Theoretical Archaeology Group (TAG) Conference, UCL Institute of Archaeology, London, 16-18 December 2019
Session organised by:
Ana Catarina Vital (UCL Institute of Archaeology, email@example.com)
Gwendoline Maurer (UCL Institute of Archaeology, firstname.lastname@example.org)

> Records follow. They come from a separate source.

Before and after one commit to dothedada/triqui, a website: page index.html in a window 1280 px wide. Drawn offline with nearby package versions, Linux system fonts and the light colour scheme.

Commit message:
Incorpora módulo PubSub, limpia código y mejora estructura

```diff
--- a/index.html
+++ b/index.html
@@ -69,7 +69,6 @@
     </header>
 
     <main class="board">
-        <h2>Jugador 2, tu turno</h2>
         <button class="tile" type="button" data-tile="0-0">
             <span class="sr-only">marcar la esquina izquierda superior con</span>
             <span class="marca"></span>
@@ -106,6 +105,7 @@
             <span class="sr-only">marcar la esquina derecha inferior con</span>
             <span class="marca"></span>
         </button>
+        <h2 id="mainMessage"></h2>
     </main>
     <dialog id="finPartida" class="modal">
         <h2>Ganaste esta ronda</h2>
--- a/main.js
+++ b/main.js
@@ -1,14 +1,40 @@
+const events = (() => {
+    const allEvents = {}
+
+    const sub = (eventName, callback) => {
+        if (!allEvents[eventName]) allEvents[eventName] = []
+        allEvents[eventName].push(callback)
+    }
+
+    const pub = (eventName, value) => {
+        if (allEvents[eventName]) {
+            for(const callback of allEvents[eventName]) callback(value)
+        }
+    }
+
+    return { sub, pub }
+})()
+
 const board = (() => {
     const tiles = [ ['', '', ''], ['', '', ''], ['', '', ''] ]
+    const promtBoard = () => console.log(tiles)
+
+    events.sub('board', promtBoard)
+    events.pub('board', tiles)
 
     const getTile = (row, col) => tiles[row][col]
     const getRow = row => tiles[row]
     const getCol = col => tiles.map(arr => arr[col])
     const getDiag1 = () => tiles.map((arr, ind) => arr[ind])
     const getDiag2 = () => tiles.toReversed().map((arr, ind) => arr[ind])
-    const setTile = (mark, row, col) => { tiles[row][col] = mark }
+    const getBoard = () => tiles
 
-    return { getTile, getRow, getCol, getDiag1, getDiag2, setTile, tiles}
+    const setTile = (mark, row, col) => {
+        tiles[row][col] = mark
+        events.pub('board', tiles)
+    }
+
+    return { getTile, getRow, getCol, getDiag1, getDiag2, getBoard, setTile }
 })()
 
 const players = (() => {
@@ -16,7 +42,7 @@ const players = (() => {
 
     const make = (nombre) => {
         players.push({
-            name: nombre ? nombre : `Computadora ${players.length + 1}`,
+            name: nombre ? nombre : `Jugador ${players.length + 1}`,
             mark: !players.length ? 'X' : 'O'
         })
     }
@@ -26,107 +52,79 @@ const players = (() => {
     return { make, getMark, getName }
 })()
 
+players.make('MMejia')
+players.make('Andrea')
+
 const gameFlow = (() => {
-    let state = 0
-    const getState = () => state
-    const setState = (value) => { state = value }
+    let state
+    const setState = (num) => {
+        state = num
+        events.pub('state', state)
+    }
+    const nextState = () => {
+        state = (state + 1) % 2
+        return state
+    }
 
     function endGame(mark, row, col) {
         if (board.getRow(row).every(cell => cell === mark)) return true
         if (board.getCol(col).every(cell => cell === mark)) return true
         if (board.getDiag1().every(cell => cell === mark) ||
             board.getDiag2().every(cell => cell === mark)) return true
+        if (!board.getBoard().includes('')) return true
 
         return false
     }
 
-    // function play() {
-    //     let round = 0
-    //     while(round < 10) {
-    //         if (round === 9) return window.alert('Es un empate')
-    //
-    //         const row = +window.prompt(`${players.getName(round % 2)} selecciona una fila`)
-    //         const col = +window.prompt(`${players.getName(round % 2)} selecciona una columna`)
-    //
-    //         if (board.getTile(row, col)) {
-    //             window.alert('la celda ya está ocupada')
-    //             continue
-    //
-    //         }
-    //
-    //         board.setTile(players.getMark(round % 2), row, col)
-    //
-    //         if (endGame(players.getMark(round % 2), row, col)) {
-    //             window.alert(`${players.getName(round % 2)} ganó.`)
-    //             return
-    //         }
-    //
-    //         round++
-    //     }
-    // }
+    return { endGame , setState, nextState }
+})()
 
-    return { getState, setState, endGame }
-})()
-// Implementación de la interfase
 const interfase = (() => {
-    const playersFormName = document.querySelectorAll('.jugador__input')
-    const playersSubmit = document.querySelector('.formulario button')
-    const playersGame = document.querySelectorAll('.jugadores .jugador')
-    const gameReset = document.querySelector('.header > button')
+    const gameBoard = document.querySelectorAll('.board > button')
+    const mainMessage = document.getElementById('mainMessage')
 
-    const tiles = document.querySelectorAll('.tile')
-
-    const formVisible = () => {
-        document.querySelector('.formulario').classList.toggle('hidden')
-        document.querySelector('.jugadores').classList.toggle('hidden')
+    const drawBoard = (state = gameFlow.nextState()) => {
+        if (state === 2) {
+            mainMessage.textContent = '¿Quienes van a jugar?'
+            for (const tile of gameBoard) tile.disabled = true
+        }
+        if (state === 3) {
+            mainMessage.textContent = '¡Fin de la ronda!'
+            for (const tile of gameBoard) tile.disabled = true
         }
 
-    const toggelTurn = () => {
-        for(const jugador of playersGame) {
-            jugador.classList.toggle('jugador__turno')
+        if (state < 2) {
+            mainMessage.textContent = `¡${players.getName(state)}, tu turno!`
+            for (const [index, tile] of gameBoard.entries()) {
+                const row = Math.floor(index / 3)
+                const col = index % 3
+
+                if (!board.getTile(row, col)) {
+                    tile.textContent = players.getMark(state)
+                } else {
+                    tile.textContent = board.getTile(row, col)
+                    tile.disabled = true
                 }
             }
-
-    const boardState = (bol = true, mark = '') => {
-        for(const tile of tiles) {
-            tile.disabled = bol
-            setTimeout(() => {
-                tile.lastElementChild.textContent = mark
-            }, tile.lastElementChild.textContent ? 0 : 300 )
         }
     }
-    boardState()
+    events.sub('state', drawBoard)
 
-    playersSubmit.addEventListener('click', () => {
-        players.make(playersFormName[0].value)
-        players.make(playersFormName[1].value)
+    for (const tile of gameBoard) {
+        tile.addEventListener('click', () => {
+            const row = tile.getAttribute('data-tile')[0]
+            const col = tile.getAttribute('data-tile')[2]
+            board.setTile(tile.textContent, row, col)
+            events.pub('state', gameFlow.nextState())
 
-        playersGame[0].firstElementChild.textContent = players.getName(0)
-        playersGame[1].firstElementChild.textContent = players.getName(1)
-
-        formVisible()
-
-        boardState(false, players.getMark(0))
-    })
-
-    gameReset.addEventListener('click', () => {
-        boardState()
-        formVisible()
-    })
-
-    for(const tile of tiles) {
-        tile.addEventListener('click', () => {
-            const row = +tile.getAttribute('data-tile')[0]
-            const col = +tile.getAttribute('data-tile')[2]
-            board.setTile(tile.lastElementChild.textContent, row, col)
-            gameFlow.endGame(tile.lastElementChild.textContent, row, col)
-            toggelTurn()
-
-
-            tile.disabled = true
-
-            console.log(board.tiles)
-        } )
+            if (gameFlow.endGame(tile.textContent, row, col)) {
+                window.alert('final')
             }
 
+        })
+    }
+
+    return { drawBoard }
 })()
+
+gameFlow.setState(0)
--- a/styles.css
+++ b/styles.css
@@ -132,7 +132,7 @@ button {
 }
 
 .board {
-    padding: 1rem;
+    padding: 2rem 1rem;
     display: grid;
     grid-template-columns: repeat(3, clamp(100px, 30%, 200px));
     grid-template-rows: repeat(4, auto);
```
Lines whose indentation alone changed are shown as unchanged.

Recent years have seen an increase in political narratives and propaganda focused on boundaries, borders and walls, primarily based on a mentality of ‘us’ versus ‘them’. This rhetoric often makes use of archaeological data to support essentialist claims about populations and identity in the past and the present. At the same time, contemporary archaeological research has seen a resurgence of studies into prehistoric demography, driven by cross-disciplinary methods and techniques. Looking closely at issues of human migration and cross-cultural interaction across time and space, this session aims to highlight both the value of archaeology as a tool for challenging current attitudes towards migrants, and the ethics of undertaking research that may be used to support nativist claims. To this end, the session invites papers that develop new archaeological narratives on co-existence, co-operation, conflict and/or exchange between different communities, thus demonstrating the significance of cross-cultural interaction to the human condition, as well as the long term benefits of hybrid or ‘mixed’ communities. These narratives should however be placed firmly in the current socio-political context. What are the contemporary implications and entanglements of archaeological research focused on questions of demography, migration, and interaction? To enable this dialogue, we particularly welcome papers that approach these issues through a broad array of archaeological methods, including archaeological sciences (zooarchaeology, geoarchaeology, archaeobotany, osteoarchaeology), material culture studies (ceramics, lithics and metallurgy), and anthropological studies. We seek to discuss these topics from a broad temporal and geographical perspective, covering examples from the Palaeolithic to the Modern era, and from a diverse array of regions around the Globe. We particularly seek case studies from the Americas, Africa, Middle East, Asia, and Oceania.
We encourage early career researchers, women and minorities to apply.
Keywords: Cross-cultural interaction, Human migration, Diaspora, Populism
Format: Combination of standard paper session and panel debate. 7 papers max with extended time for responses and discussion.